= Beginning of Section =
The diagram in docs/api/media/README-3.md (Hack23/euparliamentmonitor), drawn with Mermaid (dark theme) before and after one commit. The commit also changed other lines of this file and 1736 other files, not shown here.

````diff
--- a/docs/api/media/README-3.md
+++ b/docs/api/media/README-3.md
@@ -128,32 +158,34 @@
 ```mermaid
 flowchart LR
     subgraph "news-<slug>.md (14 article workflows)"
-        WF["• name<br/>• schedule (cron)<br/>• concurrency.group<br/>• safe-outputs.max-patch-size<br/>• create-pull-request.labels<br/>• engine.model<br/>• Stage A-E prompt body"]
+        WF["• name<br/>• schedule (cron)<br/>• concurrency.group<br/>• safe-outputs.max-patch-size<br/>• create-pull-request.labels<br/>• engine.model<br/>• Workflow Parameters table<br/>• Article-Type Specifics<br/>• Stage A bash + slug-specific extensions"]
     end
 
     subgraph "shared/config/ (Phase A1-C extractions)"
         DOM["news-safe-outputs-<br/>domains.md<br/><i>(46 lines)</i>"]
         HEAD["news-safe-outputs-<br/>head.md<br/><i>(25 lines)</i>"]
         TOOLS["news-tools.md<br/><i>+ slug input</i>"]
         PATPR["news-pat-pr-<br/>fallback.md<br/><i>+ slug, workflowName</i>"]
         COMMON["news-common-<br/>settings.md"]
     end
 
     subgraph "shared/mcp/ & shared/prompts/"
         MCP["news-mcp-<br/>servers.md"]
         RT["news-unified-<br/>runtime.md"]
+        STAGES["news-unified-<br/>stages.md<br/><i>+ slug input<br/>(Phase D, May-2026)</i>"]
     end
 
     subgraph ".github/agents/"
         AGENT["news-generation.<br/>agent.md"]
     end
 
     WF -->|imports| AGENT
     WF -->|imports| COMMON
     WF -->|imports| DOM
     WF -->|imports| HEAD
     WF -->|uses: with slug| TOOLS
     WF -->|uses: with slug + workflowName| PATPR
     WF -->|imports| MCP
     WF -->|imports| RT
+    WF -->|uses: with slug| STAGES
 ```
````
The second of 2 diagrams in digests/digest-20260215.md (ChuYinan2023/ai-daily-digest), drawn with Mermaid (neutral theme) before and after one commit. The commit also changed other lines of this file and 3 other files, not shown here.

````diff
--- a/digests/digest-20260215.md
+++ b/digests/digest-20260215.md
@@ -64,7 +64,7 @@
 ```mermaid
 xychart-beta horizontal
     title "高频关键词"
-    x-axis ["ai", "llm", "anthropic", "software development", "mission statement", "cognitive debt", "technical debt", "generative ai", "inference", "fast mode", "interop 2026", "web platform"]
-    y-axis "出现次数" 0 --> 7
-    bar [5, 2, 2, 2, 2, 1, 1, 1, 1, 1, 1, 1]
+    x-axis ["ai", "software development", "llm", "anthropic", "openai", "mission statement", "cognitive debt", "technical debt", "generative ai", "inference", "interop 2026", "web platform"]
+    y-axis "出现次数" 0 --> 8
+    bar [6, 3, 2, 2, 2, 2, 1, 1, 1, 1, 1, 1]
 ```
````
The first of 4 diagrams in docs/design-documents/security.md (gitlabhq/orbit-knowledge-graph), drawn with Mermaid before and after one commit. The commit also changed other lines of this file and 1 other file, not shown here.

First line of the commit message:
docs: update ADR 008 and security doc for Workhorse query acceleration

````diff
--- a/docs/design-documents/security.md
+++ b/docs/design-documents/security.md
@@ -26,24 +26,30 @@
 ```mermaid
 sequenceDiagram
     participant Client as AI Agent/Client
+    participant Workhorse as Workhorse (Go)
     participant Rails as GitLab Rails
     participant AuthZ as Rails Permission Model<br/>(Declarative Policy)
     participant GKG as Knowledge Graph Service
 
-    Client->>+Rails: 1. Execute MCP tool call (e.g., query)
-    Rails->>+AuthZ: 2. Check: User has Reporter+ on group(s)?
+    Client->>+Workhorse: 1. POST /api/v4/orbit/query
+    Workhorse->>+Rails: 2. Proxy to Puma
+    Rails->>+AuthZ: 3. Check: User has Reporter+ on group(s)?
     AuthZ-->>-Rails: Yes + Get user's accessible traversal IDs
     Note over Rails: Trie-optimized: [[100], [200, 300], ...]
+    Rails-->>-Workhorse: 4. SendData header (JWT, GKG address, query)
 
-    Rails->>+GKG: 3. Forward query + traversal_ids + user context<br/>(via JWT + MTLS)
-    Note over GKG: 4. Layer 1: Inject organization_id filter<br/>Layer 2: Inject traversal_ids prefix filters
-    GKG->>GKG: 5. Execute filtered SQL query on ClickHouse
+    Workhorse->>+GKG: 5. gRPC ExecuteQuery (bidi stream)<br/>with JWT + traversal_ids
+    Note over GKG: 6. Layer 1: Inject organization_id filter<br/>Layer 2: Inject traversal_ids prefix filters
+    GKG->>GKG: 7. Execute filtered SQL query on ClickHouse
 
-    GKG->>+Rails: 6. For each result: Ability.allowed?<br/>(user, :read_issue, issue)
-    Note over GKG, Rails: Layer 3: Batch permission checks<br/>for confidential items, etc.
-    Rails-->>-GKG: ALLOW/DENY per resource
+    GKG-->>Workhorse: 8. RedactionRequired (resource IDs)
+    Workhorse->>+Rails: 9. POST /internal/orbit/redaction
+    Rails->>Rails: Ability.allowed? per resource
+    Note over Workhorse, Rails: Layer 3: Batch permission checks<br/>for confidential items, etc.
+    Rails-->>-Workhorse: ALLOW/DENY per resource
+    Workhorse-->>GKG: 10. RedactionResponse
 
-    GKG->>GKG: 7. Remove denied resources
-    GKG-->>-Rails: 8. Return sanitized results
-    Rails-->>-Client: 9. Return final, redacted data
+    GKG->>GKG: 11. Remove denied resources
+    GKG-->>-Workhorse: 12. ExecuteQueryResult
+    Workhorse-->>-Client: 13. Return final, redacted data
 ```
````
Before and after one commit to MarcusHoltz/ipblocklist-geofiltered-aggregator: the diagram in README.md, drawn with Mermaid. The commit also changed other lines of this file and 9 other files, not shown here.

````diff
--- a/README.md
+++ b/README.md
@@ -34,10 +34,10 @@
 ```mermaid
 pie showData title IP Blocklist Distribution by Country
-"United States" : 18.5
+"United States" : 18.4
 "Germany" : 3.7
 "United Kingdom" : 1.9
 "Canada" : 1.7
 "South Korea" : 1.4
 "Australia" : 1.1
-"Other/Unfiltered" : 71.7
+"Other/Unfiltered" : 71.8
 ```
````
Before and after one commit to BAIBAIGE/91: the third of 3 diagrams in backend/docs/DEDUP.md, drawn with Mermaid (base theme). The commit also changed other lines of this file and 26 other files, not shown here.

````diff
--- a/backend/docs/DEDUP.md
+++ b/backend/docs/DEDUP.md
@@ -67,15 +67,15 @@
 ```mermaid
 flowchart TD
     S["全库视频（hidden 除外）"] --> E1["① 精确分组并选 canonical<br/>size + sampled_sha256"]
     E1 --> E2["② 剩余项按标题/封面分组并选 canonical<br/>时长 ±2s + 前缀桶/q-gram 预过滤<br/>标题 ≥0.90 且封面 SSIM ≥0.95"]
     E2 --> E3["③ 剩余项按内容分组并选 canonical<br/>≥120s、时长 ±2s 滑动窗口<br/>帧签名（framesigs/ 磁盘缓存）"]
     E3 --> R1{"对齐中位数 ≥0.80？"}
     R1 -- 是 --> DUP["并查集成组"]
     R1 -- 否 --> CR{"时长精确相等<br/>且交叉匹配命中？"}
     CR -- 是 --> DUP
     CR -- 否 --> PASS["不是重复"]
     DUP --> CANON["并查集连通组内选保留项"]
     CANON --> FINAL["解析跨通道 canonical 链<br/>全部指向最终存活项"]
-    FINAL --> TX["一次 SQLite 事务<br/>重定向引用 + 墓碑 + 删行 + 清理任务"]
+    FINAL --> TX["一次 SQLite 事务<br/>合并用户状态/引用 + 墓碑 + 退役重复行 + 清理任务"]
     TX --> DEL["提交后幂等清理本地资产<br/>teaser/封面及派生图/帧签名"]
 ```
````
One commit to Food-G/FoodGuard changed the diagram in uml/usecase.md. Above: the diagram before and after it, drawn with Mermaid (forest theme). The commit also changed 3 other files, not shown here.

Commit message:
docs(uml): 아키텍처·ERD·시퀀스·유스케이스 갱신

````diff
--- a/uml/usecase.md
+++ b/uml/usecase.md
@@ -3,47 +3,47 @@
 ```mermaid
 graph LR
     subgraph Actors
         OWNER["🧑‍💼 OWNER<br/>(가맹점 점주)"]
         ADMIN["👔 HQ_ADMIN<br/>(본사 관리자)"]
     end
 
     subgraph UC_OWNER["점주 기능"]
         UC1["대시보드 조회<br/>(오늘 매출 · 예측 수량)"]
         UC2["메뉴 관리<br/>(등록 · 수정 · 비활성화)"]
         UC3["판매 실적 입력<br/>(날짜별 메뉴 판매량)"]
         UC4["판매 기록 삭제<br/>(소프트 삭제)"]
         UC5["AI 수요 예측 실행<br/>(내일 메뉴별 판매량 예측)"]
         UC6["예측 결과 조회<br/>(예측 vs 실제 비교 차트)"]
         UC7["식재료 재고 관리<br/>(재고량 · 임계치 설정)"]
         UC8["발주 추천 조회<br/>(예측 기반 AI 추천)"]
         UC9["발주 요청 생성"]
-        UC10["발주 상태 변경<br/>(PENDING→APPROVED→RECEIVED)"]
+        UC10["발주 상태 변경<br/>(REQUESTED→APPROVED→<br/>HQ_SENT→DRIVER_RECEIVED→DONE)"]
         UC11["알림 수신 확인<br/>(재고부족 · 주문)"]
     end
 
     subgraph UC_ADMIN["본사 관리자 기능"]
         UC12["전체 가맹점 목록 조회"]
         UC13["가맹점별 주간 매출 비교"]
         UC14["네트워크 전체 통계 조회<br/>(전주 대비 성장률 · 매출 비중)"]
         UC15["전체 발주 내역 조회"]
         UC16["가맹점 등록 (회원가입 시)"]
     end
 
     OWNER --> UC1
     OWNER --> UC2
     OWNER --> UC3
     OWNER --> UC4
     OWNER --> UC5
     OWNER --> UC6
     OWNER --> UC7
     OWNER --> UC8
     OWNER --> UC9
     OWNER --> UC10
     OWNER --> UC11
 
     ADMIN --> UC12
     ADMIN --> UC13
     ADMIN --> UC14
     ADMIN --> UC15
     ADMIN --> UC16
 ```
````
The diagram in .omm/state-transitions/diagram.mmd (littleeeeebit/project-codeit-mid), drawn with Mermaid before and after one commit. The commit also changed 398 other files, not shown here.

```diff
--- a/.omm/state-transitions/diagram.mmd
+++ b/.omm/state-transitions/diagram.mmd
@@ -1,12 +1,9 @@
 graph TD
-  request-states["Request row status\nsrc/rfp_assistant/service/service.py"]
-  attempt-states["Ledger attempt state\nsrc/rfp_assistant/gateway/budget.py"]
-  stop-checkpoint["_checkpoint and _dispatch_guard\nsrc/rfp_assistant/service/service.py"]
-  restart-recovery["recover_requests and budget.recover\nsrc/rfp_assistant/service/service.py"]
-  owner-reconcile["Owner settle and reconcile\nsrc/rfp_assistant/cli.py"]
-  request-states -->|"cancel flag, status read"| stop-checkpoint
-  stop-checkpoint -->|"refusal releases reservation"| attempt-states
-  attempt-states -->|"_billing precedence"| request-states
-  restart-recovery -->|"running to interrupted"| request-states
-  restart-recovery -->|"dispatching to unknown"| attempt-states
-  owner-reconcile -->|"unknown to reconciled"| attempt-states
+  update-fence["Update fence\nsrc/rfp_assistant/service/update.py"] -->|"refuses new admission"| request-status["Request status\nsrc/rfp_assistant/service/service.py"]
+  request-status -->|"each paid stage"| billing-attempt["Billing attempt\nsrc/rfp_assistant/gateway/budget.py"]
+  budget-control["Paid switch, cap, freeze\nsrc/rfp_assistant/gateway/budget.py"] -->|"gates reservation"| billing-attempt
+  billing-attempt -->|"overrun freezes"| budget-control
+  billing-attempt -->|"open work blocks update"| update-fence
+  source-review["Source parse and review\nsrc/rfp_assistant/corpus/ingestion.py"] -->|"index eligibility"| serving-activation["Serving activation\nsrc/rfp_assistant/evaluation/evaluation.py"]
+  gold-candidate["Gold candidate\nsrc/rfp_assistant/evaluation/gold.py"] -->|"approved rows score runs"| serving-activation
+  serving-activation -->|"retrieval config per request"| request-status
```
= End of Section =
» **WORK REQUIRED**
What lines in the entries contain "canonical"? Report each one by copying it.

» **EXPECTED ANSWER**
     S["全库视频（hidden 除外）"] --> E1["① 精确分组并选 canonical<br/>size + sampled_sha256"]
     E1 --> E2["② 剩余项按标题/封面分组并选 canonical<br/>时长 ±2s + 前缀桶/q-gram 预过滤<br/>标题 ≥0.90 且封面 SSIM ≥0.95"]
     E2 --> E3["③ 剩余项按内容分组并选 canonical<br/>≥120s、时长 ±2s 滑动窗口<br/>帧签名（framesigs/ 磁盘缓存）"]
     CANON --> FINAL["解析跨通道 canonical 链<br/>全部指向最终存活项"]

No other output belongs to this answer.